- Opening Delimiter -

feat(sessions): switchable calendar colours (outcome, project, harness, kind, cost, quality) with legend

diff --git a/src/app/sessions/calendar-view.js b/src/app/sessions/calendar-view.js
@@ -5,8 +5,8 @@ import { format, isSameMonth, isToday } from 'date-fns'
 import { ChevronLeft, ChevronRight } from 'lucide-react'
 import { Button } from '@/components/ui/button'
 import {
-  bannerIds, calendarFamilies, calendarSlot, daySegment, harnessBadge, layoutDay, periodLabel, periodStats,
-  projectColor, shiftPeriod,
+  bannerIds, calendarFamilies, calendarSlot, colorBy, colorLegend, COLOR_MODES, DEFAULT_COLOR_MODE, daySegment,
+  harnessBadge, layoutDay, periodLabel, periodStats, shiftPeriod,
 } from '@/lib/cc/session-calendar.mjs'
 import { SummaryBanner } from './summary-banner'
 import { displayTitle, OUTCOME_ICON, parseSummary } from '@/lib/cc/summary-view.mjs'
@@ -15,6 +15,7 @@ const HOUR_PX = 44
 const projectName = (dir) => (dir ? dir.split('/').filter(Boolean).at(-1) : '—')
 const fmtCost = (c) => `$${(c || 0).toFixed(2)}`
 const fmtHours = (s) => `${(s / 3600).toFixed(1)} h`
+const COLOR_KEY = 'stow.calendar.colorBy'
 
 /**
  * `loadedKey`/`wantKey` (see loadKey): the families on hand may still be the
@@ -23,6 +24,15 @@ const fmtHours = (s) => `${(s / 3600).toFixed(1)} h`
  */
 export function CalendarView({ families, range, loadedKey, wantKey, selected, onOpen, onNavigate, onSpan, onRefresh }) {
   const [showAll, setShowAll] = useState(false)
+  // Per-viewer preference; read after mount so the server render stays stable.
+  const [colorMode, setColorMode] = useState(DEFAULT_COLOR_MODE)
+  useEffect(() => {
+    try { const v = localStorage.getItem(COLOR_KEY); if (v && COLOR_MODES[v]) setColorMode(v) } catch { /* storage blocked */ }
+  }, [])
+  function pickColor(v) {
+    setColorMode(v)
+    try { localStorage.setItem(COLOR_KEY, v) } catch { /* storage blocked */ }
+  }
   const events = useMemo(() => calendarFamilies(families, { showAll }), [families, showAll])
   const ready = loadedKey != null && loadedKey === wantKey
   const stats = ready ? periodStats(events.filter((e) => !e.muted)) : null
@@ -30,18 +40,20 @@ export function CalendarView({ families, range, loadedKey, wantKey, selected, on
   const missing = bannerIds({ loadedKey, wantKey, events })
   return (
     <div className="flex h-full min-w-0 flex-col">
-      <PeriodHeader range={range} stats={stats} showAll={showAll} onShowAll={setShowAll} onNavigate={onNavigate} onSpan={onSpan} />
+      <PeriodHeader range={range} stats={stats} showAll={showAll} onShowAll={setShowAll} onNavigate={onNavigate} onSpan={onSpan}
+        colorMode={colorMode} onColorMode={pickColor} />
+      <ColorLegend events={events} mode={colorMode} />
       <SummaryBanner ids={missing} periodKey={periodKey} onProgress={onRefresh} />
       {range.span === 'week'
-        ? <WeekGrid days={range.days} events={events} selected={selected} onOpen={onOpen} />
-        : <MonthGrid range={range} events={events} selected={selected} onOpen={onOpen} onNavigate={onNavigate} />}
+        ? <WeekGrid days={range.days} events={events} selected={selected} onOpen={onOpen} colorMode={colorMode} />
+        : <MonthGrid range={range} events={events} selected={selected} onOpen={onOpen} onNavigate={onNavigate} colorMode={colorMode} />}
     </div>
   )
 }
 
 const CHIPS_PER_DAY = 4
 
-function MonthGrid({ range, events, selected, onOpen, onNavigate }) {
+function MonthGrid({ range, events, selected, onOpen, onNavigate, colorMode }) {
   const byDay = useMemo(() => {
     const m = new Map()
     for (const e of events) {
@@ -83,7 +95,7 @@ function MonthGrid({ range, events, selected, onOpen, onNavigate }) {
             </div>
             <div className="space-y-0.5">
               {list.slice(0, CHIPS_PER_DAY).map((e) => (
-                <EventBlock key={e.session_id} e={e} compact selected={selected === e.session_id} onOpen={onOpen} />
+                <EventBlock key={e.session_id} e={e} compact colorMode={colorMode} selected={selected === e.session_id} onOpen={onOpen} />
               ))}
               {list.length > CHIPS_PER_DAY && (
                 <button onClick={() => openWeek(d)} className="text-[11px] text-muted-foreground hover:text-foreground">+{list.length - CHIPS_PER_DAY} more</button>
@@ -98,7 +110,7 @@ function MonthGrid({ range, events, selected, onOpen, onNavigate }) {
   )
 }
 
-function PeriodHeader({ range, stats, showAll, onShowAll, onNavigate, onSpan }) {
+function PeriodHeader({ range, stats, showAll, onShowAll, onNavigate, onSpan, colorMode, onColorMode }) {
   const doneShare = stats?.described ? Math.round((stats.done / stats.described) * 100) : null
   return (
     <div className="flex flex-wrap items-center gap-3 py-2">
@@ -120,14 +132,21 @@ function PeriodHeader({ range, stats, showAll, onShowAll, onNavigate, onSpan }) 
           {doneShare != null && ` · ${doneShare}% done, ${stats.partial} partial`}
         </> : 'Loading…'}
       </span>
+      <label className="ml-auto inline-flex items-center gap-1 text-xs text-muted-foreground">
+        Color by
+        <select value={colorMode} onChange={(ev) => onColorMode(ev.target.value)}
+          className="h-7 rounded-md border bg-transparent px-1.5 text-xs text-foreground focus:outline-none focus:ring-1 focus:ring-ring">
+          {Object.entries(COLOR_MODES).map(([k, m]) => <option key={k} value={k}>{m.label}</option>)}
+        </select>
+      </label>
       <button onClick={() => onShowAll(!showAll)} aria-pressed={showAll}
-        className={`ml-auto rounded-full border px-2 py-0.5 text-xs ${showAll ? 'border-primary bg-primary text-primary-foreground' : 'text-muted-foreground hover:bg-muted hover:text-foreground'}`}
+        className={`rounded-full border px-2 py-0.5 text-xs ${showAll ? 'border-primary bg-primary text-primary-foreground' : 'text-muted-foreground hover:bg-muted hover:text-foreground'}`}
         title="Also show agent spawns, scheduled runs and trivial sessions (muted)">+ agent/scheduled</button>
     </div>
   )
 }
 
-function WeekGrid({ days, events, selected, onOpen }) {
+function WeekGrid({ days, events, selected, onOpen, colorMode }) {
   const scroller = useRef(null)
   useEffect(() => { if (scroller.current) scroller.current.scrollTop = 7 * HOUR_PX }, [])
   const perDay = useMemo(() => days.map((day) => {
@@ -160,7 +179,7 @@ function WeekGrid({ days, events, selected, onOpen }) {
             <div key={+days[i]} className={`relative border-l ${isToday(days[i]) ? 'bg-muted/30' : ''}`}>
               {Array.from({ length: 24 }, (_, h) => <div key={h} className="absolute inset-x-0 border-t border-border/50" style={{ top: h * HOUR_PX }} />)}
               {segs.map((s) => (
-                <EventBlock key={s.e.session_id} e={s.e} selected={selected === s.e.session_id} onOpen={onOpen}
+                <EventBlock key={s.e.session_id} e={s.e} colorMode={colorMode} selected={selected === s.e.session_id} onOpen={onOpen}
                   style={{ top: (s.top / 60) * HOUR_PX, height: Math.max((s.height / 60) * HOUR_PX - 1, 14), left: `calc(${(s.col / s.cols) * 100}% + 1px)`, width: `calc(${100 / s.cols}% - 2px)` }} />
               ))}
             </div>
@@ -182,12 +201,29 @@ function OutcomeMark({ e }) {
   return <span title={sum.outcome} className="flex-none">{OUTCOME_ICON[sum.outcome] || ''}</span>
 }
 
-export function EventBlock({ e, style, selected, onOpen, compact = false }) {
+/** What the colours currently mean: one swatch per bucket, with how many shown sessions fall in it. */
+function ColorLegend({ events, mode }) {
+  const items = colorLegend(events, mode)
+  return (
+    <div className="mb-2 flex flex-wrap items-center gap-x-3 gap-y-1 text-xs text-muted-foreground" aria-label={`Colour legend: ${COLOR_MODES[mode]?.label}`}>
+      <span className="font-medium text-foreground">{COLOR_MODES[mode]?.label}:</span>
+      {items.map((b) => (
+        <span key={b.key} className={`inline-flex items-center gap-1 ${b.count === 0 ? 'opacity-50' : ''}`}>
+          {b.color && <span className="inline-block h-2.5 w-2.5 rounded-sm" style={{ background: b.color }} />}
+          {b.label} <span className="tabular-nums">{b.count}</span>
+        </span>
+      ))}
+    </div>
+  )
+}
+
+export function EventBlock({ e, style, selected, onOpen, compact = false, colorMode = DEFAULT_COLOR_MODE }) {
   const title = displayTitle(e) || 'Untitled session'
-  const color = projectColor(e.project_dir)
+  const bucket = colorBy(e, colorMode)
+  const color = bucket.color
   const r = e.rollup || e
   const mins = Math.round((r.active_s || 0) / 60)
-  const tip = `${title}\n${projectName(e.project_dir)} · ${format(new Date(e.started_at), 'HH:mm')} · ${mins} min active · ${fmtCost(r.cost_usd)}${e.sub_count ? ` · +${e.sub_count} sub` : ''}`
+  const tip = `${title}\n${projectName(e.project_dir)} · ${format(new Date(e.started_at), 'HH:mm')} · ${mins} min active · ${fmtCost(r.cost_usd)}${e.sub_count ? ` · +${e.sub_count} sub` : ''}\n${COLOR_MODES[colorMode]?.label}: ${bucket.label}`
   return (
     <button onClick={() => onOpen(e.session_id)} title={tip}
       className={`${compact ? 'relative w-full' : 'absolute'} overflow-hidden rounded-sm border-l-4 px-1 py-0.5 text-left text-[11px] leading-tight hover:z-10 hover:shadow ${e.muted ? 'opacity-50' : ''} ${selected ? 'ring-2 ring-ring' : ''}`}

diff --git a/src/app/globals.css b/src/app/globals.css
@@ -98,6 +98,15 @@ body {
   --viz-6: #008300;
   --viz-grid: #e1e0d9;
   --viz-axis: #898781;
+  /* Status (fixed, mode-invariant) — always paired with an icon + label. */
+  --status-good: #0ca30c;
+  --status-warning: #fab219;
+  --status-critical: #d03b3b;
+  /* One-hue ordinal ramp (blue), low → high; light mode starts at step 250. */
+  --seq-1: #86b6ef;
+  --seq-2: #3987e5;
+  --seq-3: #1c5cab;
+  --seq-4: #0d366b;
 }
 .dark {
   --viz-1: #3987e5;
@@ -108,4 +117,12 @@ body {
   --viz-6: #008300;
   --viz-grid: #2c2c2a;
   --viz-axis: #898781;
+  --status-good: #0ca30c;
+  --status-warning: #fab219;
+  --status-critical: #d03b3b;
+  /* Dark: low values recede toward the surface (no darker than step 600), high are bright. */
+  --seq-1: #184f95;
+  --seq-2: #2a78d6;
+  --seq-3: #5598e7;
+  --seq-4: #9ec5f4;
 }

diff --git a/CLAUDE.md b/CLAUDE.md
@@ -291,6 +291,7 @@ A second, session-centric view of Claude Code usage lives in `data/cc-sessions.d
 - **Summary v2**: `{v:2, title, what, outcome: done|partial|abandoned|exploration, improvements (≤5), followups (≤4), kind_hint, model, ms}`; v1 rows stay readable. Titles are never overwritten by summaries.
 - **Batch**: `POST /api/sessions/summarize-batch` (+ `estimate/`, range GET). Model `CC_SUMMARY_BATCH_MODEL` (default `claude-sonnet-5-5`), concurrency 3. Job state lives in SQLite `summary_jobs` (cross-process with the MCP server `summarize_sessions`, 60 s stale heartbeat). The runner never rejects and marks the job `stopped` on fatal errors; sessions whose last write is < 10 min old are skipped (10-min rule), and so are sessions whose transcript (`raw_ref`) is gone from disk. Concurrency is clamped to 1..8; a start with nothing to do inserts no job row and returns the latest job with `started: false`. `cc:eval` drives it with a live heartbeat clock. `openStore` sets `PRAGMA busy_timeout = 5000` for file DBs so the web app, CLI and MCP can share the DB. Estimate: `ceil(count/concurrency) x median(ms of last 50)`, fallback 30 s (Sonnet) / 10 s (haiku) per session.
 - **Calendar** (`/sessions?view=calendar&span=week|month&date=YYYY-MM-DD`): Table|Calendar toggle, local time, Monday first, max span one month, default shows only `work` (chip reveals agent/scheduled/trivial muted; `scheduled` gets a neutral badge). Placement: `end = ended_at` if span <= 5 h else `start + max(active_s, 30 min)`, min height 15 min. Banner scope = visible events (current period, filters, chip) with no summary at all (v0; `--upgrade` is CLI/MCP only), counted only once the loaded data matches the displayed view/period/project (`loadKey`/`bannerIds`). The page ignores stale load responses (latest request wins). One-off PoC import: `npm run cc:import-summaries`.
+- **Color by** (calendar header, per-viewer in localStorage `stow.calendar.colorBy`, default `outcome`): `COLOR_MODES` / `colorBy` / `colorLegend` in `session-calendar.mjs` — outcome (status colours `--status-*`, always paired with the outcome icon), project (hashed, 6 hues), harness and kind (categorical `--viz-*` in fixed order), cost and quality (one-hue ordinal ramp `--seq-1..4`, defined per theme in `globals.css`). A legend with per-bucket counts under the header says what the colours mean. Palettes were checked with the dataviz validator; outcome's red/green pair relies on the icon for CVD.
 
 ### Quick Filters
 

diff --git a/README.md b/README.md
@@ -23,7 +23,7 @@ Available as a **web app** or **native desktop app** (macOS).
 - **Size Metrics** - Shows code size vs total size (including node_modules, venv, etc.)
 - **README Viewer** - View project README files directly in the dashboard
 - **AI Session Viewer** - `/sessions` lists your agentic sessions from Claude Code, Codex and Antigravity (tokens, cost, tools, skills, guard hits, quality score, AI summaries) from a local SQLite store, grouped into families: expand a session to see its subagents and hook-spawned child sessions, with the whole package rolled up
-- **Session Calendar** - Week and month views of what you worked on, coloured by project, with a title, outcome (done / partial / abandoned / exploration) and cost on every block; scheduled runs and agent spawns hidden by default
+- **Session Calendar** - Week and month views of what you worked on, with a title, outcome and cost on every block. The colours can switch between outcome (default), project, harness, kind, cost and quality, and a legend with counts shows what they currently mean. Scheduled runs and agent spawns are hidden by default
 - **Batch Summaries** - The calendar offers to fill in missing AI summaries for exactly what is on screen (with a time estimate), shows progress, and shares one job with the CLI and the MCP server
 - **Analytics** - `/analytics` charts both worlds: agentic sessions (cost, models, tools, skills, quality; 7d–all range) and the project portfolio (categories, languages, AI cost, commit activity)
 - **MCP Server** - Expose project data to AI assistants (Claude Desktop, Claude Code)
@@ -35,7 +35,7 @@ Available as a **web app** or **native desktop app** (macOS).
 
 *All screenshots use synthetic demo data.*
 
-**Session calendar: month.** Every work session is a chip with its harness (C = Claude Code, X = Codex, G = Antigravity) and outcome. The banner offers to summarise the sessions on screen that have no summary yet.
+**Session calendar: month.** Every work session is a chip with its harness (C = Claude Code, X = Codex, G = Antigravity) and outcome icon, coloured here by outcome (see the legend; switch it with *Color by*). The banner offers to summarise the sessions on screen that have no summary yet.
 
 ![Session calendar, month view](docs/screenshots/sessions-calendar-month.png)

- Closing Delimiter -

TASK TO CARRY OUT ▸ Copy out each line of the data above, exactly, if it lies between the line holding "- **README Viewer**" and the line holding "synthetic demo data.*", inclusive; copy no other line.

WRITTEN SOLUTION ▸
 - **README Viewer** - View project README files directly in the dashboard
 - **AI Session Viewer** - `/sessions` lists your agentic sessions from Claude Code, Codex and Antigravity (tokens, cost, tools, skills, guard hits, quality score, AI summaries) from a local SQLite store, grouped into families: expand a session to see its subagents and hook-spawned child sessions, with the whole package rolled up
-- **Session Calendar** - Week and month views of what you worked on, coloured by project, with a title, outcome (done / partial / abandoned / exploration) and cost on every block; scheduled runs and agent spawns hidden by default
+- **Session Calendar** - Week and month views of what you worked on, with a title, outcome and cost on every block. The colours can switch between outcome (default), project, harness, kind, cost and quality, and a legend with counts shows what they currently mean. Scheduled runs and agent spawns are hidden by default
 - **Batch Summaries** - The calendar offers to fill in missing AI summaries for exactly what is on screen (with a time estimate), shows progress, and shares one job with the CLI and the MCP server
 - **Analytics** - `/analytics` charts both worlds: agentic sessions (cost, models, tools, skills, quality; 7d–all range) and the project portfolio (categories, languages, AI cost, commit activity)
 - **MCP Server** - Expose project data to AI assistants (Claude Desktop, Claude Code)
@@ -35,7 +35,7 @@ Available as a **web app** or **native desktop app** (macOS).
 
 *All screenshots use synthetic demo data.*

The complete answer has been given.